Art/ Collection/ Art Object

近代 戲改晏殊詞句以贈相如 對聯
Poetic Couplet for Xiangru

Artist:
Lin Yutang (Chinese, 1895–1976)
Date:
Dated 1968
Culture:
China
Medium:
Pair of hanging scrolls; ink on paper
Dimensions:
Image (Each): 45 x 9 3/16 in. (114.3 x 23.3 cm)
Classification:
Calligraphy
Credit Line:
The Lin Yutang Family Collection, Gift of Hsiang Ju Lin, in memory of Taiyi Lin Lai, 2005
Accession Number:
2005.510.4a, b
Not on view
In this pair of hanging scrolls, Lin Yutang transcribed a famous couplet from a poem by Yan Shu (991–1055), a high-ranking official and major poet of the Northern Song period (960–1127). It reads:

No matter what, flowers die.
As if they once knew me, swallows return.

(trans. by Shi-yee Liu)

Written in Lin's typical informal manner, the calligraphy achieves an overall effect of easy grace with little regard to the articulation of individual strokes.

Lin Yutang dedicated this work to his third daughter, Xiangru (Hsiang Ju). The third character in the second line of the poem, xiang, corresponds to the first character of his daughter's given name; Lin cleverly personalized his gift by replacing the matching third character of the first line in the original poem, nai, with the second character of her name, ru, thus embedding her name within the fabric of the couplet. Lin's ingenious tampering with a well-known text shows the playfulness in his personality and his affectionate thoughtfulness for family members.
Inscription: Artist’s inscription and signature (3 columns in semi-cursive script)[1]

No matter what, flowers die.
As if they once knew me, swallows return.

In the winter of the wushen year [1968], [Lin] Yutang wrote this for Xiangru [Hsiang Ju Lin].

無可如何花落去,
似曾相識燕歸來。

戊申冬日語堂贈相如。

Artist’s seal

Lin Yutang 林語堂

[1] Documentation from Shi-yee Liu, Straddling East and West: Lin Yutang, A Modern Literatus: The Lin Yutang Family Collection of Chinese Painting and Calligraphy, New York: The Metropolitan Museum of Art, 2007, no. 3, p. 29.
New York. The Metropolitan Museum of Art. "Bridging East and West: The Chinese Diaspora and Lin Yutang," September 15, 2007–February 10, 2008.

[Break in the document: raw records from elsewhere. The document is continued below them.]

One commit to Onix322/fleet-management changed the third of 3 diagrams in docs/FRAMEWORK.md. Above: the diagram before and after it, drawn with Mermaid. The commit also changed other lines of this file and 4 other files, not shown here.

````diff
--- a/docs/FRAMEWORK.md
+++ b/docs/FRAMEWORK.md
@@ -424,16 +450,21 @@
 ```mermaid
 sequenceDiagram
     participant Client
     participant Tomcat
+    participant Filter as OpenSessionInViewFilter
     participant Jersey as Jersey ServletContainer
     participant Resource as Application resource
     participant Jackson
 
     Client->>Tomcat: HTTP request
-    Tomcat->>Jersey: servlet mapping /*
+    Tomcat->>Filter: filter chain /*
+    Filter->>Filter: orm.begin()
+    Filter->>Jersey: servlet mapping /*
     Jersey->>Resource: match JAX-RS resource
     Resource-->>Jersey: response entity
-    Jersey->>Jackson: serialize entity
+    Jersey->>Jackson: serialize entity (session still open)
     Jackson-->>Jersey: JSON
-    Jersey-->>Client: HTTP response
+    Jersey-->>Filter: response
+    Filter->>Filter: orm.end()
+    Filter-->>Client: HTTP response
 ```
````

Related Objects

The Pond-Bamboo Dwelling

Artist: Lin Yutang (Chinese, 1895–1976) Date: dated 1958 Medium: Album leaf; ink on paper Accession: 2005.509.17 On view in:Not on view

On Man and Nature

Artist: Lin Yutang (Chinese, 1895–1976) Date: dated 1971–1972 Medium: Album leaf; ink on paper Accession: 2005.509.19 On view in:Not on view

Ci Poem by Su Shi

Artist: Lin Yutang (Chinese, 1895–1976) Date: dated 1968 Medium: Album leaf; ink on paper Accession: 2005.509.18 On view in:Not on view